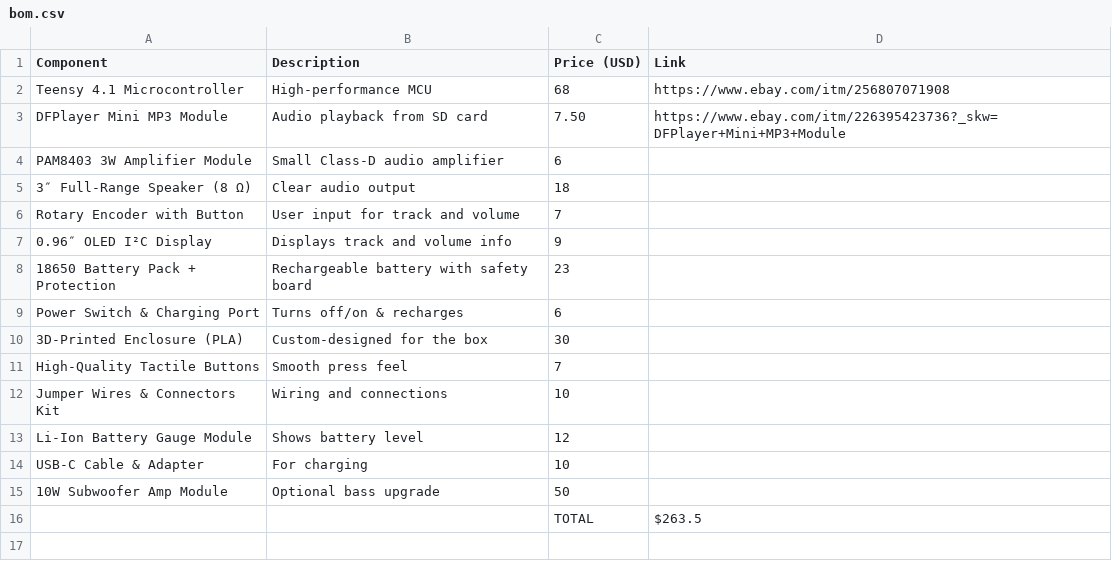
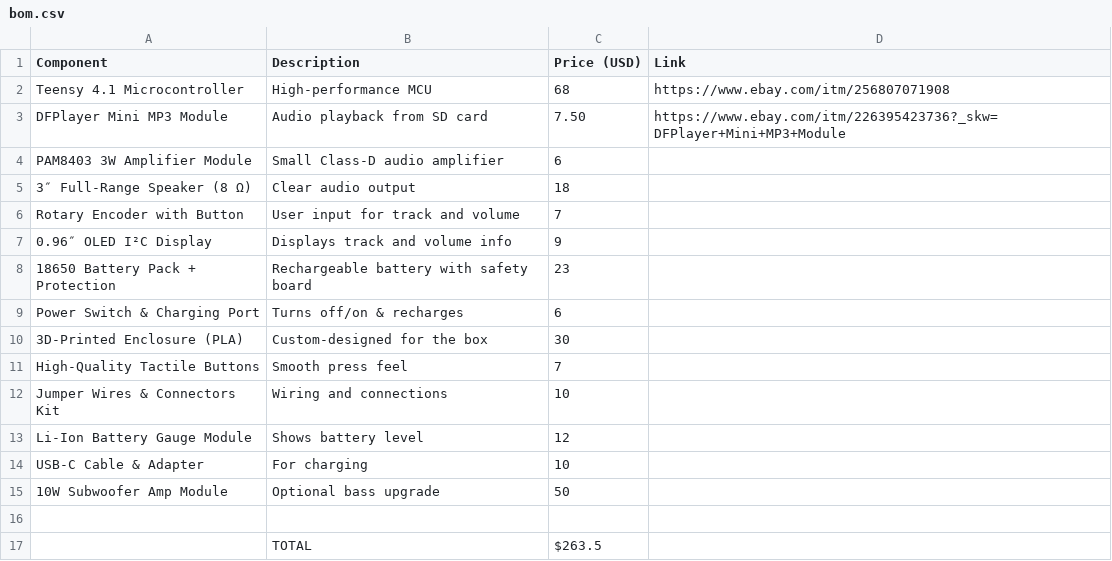
Before and after one commit to Tareq-Khalil/music_everywhere_box, a CSV file: bom.csv, drawn as a sheet; the diff names each change by its address in the sheet, - before the commit and + after, or states it on an @@ line.

Commit message:
Update bom.csv

```diff
--- a/bom.csv
+++ b/bom.csv
-row 16:  |  | TOTAL | $263.5
+row 16: (empty)
+row 17:  | TOTAL | $263.5
```
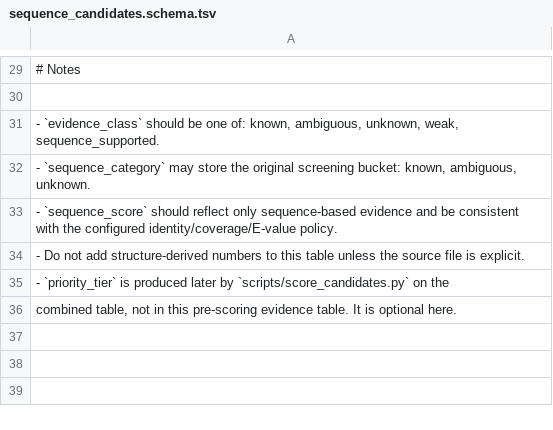
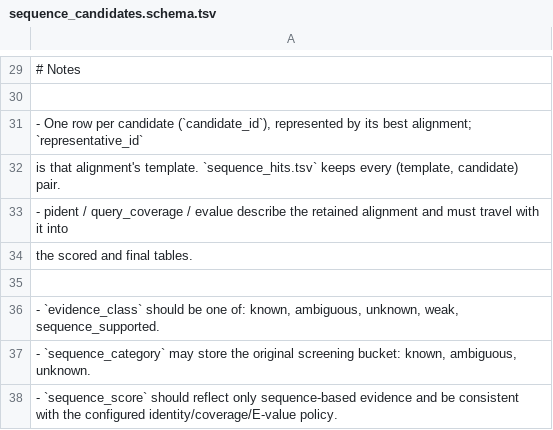
Before and after one commit to Liuyixin-lily/dsh-bio-human-microbiome-function-mining, a TSV file: schemas/sequence_candidates.schema.tsv, drawn as a sheet; only a part is shown, gaps mark what is left out; the shorter side is filled out with more unchanged rows; the diff names each change by its address in the sheet, - before the commit and + after, or states it on an @@ line.

Commit message:
Sync the template/alignment changes into the plugin's contracts, not just its scripts
The three fixes existed only in code. The schemas, the docs and the provenance columns now say the
same thing.

- sequence_hits.schema.tsv: `representative_id` moves from optional to required, with a note saying
  it is the template the candidate was aligned to (DIAMOND qseqid) and why a hit without it is not
  evidence.
- sequence_candidates.schema.tsv: documents that it holds one row per candidate represented by its
  best alignment, while sequence_hits keeps every pair.
- schemas/README.md: the final table now carries representative_id / pident / query_coverage /
  evalue, and rows are deduplicated per protein with duplicate alignments collapsed.
- references/workflow.md: a "sequence evidence chain" section stating the three things the fast
  path requires (template, alignment strength, the candidate's own annotation) and the known
  limitation that a same-species template makes a 100% hit a self-match rather than transferable
  evidence.
- The required provenance columns are now actually filled: parse_sequence_hits accepts
  --organism/--assembly, and run_diamond derives the organism from the proteome's binomial directory
  name (falling back to the FASTA header), the assembly from the GCF/GCA in the resolved file name,
  and records `diamond --version`. Before this the tables had empty organism/assembly/tool_version
  on every row and only warned about it.

Verified on the real run: every row now reads
GCF_038181645.1 | Staphylococcus epidermidis | diamond 2.1.11, and the only remaining schema warning
is `annotation` being empty before the merge step, which is expected and documented.

```diff
--- a/schemas/sequence_candidates.schema.tsv
+++ b/schemas/sequence_candidates.schema.tsv
+row 31: - One row per candidate (`candidate_id`), represented by its best alignment; `representative_id`
+row 32: is that alignment's template. `sequence_hits.tsv` keeps every (template, candidate) pair.
+row 33: - pident / query_coverage / evalue describe the retained alignment and must travel with it into
+row 34: the scored and final tables.
+row 35: (empty)
```
Also changed, not shown: schemas/sequence_hits.schema.tsv, 6 other files.
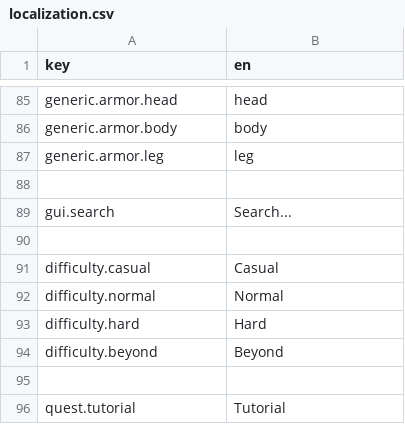
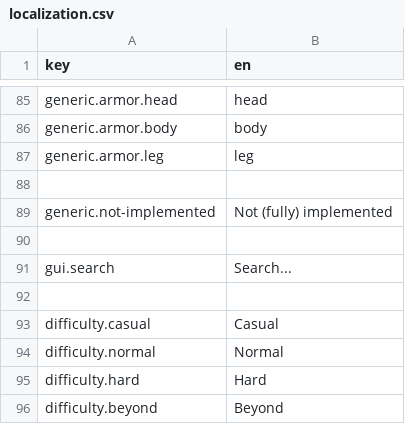
Before and after one commit to elmarhoppieland/DemonCrawl, a CSV file: assets/localization/localization.csv, drawn as a sheet; only a part is shown, gaps mark what is left out; the shorter side is filled out with more unchanged rows.

```diff
--- a/assets/localization/localization.csv
+++ b/assets/localization/localization.csv
@@ -88,2 +88,4 @@ generic.armor.leg;leg
 
+generic.not-implemented;Not (fully) implemented
+
 gui.search;Search...
```
Also changed, not shown: 3 other files.
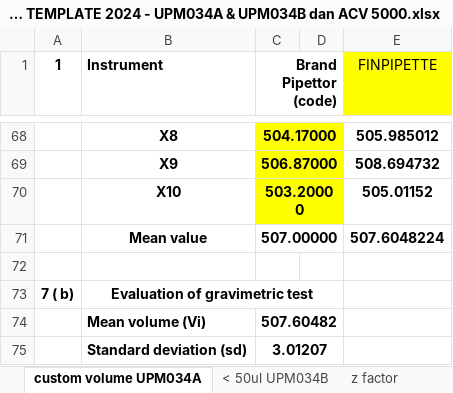
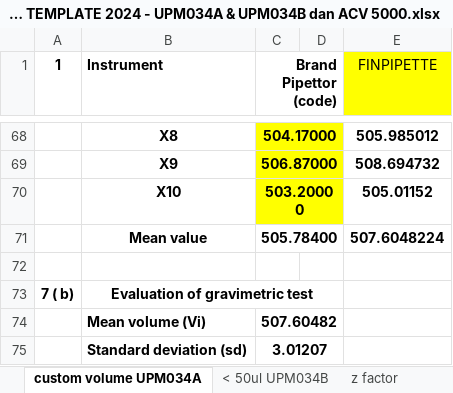
Before and after one commit to syarief02/pcoffjo, an Excel workbook: Desktop/MYSARAH/MIKROPIPET TEMPLATE 2024 - UPM034A & UPM034B dan ACV 5000.xlsx, sheet custom volume UPM034A, drawn as a sheet; only a part is shown, gaps mark what is left out; values as stored, in another font and other column widths than the file's, no borders; the diff names each change by its address in the sheet, - before the commit and + after, or states it on an @@ line.

```diff
--- a/Desktop/MYSARAH/MIKROPIPET TEMPLATE 2024 - UPM034A & UPM034B dan ACV 5000.xlsx (sheet custom volume UPM034A)
+++ b/Desktop/MYSARAH/MIKROPIPET TEMPLATE 2024 - UPM034A & UPM034B dan ACV 5000.xlsx (sheet custom volume UPM034A)
-C71 (Brand Pipettor (code)): 507.00000
+C71 (Brand Pipettor (code)): 505.78400
```
Also changed, not shown: Desktop/MIKROPIPET TEMPLATE 2024 - UPM034A & UPM034B dan ACV 5000.xlsx, Documents/DIYANA/MIKROPIPET TEMPLATE 2024 - UPM034A & UPM034B dan ACV 5000.xlsx.
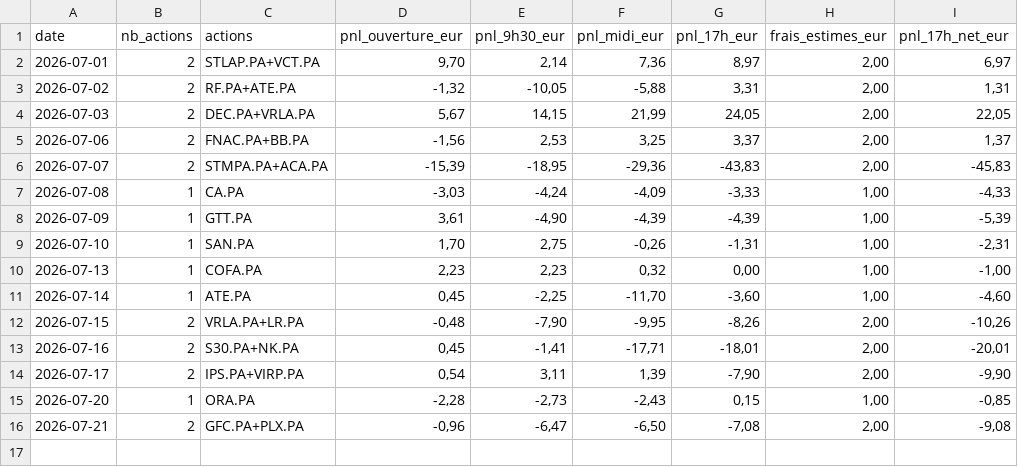
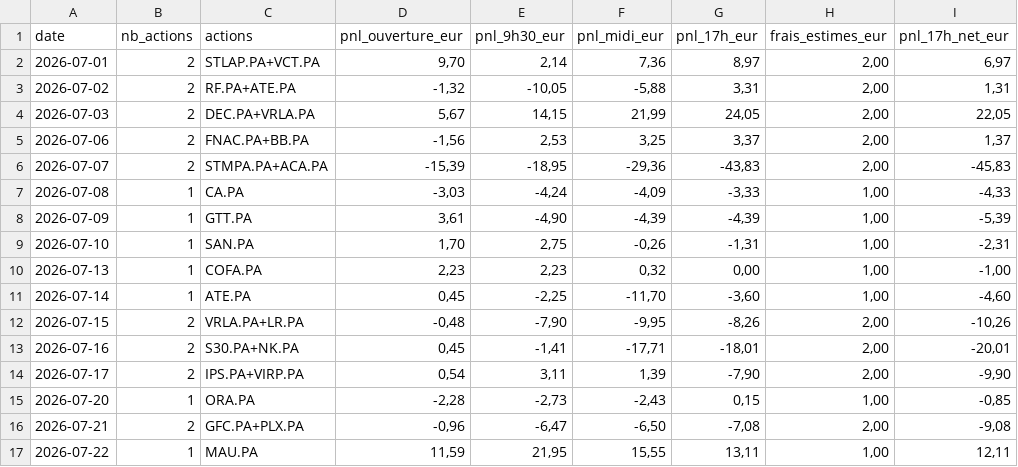
Before and after one commit to CDOGss/analyse-boursiere, a CSV file: reports/journal_quotidien.csv, drawn as a sheet; the diff names each change by its address in the sheet, - before the commit and + after, or states it on an @@ line.

```diff
--- a/reports/journal_quotidien.csv
+++ b/reports/journal_quotidien.csv
+row 17: 2026-07-22 | 1 | MAU.PA | 11,59 | 21,95 | 15,55 | 13,11 | 1,00 | 12,11
```
Also changed, not shown: 8 other files.
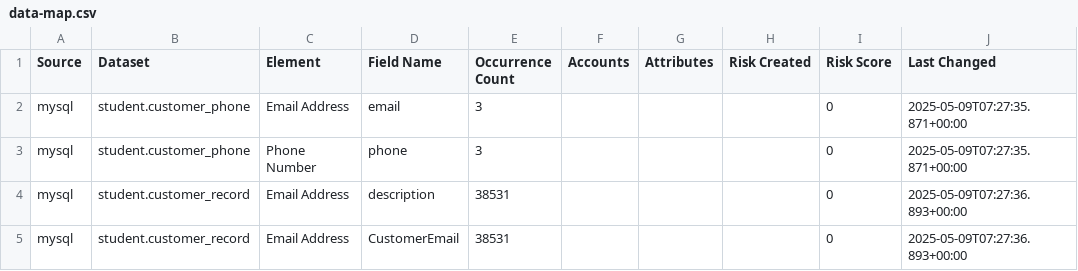
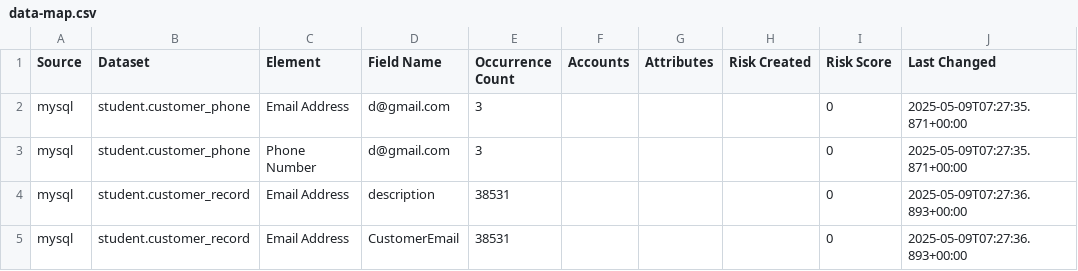
Before and after one commit to deepak-dev09/computer-science, a CSV file: data-map.csv, drawn as a sheet; only a part is shown; the diff names each change by its address in the sheet, - before the commit and + after, or states it on an @@ line.

Commit message:
file updated

```diff
--- a/data-map.csv
+++ b/data-map.csv
-D2 (Field Name): email
+D2 (Field Name): d@gmail.com
-D3 (Field Name): phone
+D3 (Field Name): d@gmail.com
```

How to complete this task: The records above are to be repeated exactly, with the pictures left out.

Response area:
Before and after one commit to Tareq-Khalil/music_everywhere_box, a CSV file: bom.csv, drawn as a sheet; the diff names each change by its address in the sheet, - before the commit and + after, or states it on an @@ line.

Commit message:
Update bom.csv

```diff
--- a/bom.csv
+++ b/bom.csv
-row 16:  |  | TOTAL | $263.5
+row 16: (empty)
+row 17:  | TOTAL | $263.5
```
Before and after one commit to Liuyixin-lily/dsh-bio-human-microbiome-function-mining, a TSV file: schemas/sequence_candidates.schema.tsv, drawn as a sheet; only a part is shown, gaps mark what is left out; the shorter side is filled out with more unchanged rows; the diff names each change by its address in the sheet, - before the commit and + after, or states it on an @@ line.

Commit message:
Sync the template/alignment changes into the plugin's contracts, not just its scripts
The three fixes existed only in code. The schemas, the docs and the provenance columns now say the
same thing.

- sequence_hits.schema.tsv: `representative_id` moves from optional to required, with a note saying
  it is the template the candidate was aligned to (DIAMOND qseqid) and why a hit without it is not
  evidence.
- sequence_candidates.schema.tsv: documents that it holds one row per candidate represented by its
  best alignment, while sequence_hits keeps every pair.
- schemas/README.md: the final table now carries representative_id / pident / query_coverage /
  evalue, and rows are deduplicated per protein with duplicate alignments collapsed.
- references/workflow.md: a "sequence evidence chain" section stating the three things the fast
  path requires (template, alignment strength, the candidate's own annotation) and the known
  limitation that a same-species template makes a 100% hit a self-match rather than transferable
  evidence.
- The required provenance columns are now actually filled: parse_sequence_hits accepts
  --organism/--assembly, and run_diamond derives the organism from the proteome's binomial directory
  name (falling back to the FASTA header), the assembly from the GCF/GCA in the resolved file name,
  and records `diamond --version`. Before this the tables had empty organism/assembly/tool_version
  on every row and only warned about it.

Verified on the real run: every row now reads
GCF_038181645.1 | Staphylococcus epidermidis | diamond 2.1.11, and the only remaining schema warning
is `annotation` being empty before the merge step, which is expected and documented.

```diff
--- a/schemas/sequence_candidates.schema.tsv
+++ b/schemas/sequence_candidates.schema.tsv
+row 31: - One row per candidate (`candidate_id`), represented by its best alignment; `representative_id`
+row 32: is that alignment's template. `sequence_hits.tsv` keeps every (template, candidate) pair.
+row 33: - pident / query_coverage / evalue describe the retained alignment and must travel with it into
+row 34: the scored and final tables.
+row 35: (empty)
```
Also changed, not shown: schemas/sequence_hits.schema.tsv, 6 other files.
Before and after one commit to elmarhoppieland/DemonCrawl, a CSV file: assets/localization/localization.csv, drawn as a sheet; only a part is shown, gaps mark what is left out; the shorter side is filled out with more unchanged rows.

```diff
--- a/assets/localization/localization.csv
+++ b/assets/localization/localization.csv
@@ -88,2 +88,4 @@ generic.armor.leg;leg
 
+generic.not-implemented;Not (fully) implemented
+
 gui.search;Search...
```
Also changed, not shown: 3 other files.
Before and after one commit to syarief02/pcoffjo, an Excel workbook: Desktop/MYSARAH/MIKROPIPET TEMPLATE 2024 - UPM034A & UPM034B dan ACV 5000.xlsx, sheet custom volume UPM034A, drawn as a sheet; only a part is shown, gaps mark what is left out; values as stored, in another font and other column widths than the file's, no borders; the diff names each change by its address in the sheet, - before the commit and + after, or states it on an @@ line.

```diff
--- a/Desktop/MYSARAH/MIKROPIPET TEMPLATE 2024 - UPM034A & UPM034B dan ACV 5000.xlsx (sheet custom volume UPM034A)
+++ b/Desktop/MYSARAH/MIKROPIPET TEMPLATE 2024 - UPM034A & UPM034B dan ACV 5000.xlsx (sheet custom volume UPM034A)
-C71 (Brand Pipettor (code)): 507.00000
+C71 (Brand Pipettor (code)): 505.78400
```
Also changed, not shown: Desktop/MIKROPIPET TEMPLATE 2024 - UPM034A & UPM034B dan ACV 5000.xlsx, Documents/DIYANA/MIKROPIPET TEMPLATE 2024 - UPM034A & UPM034B dan ACV 5000.xlsx.
Before and after one commit to CDOGss/analyse-boursiere, a CSV file: reports/journal_quotidien.csv, drawn as a sheet; the diff names each change by its address in the sheet, - before the commit and + after, or states it on an @@ line.

```diff
--- a/reports/journal_quotidien.csv
+++ b/reports/journal_quotidien.csv
+row 17: 2026-07-22 | 1 | MAU.PA | 11,59 | 21,95 | 15,55 | 13,11 | 1,00 | 12,11
```
Also changed, not shown: 8 other files.
Before and after one commit to deepak-dev09/computer-science, a CSV file: data-map.csv, drawn as a sheet; only a part is shown; the diff names each change by its address in the sheet, - before the commit and + after, or states it on an @@ line.

Commit message:
file updated

```diff
--- a/data-map.csv
+++ b/data-map.csv
-D2 (Field Name): email
+D2 (Field Name): d@gmail.com
-D3 (Field Name): phone
+D3 (Field Name): d@gmail.com
```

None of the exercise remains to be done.